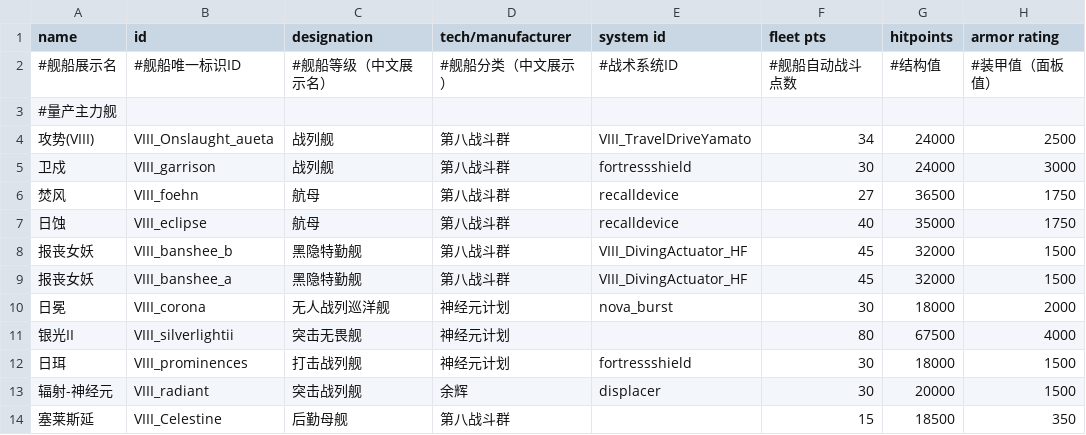
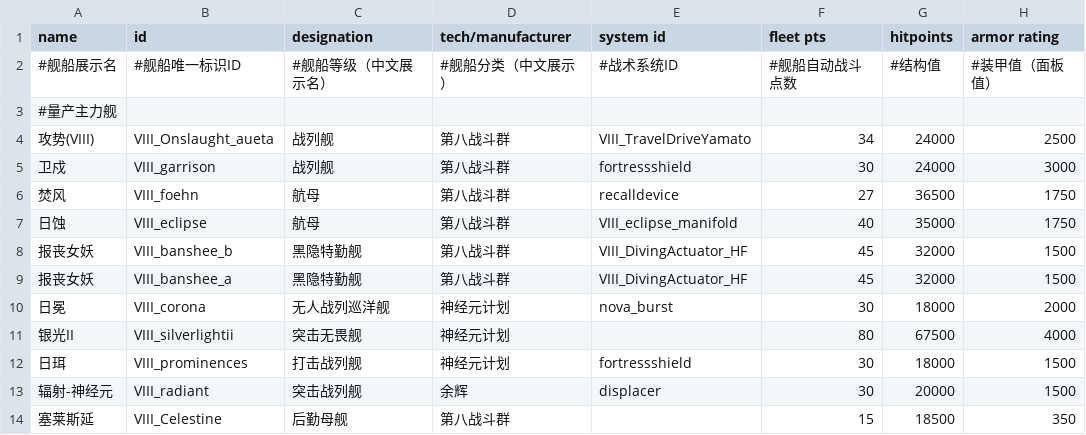
Before and after one commit to Hentaibot/StarsectorVIII, a CSV file: data/hulls/ship_data.csv, drawn as a sheet; only a part is shown; the diff names each change by its address in the sheet, - before the commit and + after, or states it on an @@ line.

Commit message:
实现分流发生器战术系统与机动作战指挥网络效果
- 新增 VIII_eclipse 战术系统「分流发生器」(VIII_eclipse_manifold)：
  前摇 5s / 持续 20s / 后摇 10s / 冷却 30s，脚本内扣 30% 幅能；
  对本舰放出的舰载机与碎片群施加时流（最高 3 倍），舰载机编制翻倍，
  后摇时召回超出编制的舰载机；舰载机抖动已改为 GraphicsLib 失真效果。
- VIII_RoilingSwarmEffect 新增 timeMult 字段，支持整体缩放碎片群更新速度。
- VIII_CommandNetwork 按描述文本补全实现：玩家舰队内巡洋舰/驱逐舰/护卫舰
  分别获得部署点 -12/-8/-4、峰值性能 +25%/+30%/+40%、机动性 +20%/+25%/+30%，
  战役与战斗内均生效（战斗内由逐帧插件维持，统计重建时自动补写）。
- 同步 ship_data.csv（日蚀换装新系统）、ship_systems.csv、descriptions.csv 与 jars/VIII.jar。

```diff
--- a/data/hulls/ship_data.csv
+++ b/data/hulls/ship_data.csv
-E7 (system id): recalldevice
+E7 (system id): VIII_eclipse_manifold
```
Also changed, not shown: data/shipsystems/ship_systems.csv, data/strings/descriptions.csv, 6 other files.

> [Exercise instructions]
Look through the entries above and list every line containing "hulls".

> [Output of the task]
Before and after one commit to Hentaibot/StarsectorVIII, a CSV file: data/hulls/ship_data.csv, drawn as a sheet; only a part is shown; the diff names each change by its address in the sheet, - before the commit and + after, or states it on an @@ line.
--- a/data/hulls/ship_data.csv
+++ b/data/hulls/ship_data.csv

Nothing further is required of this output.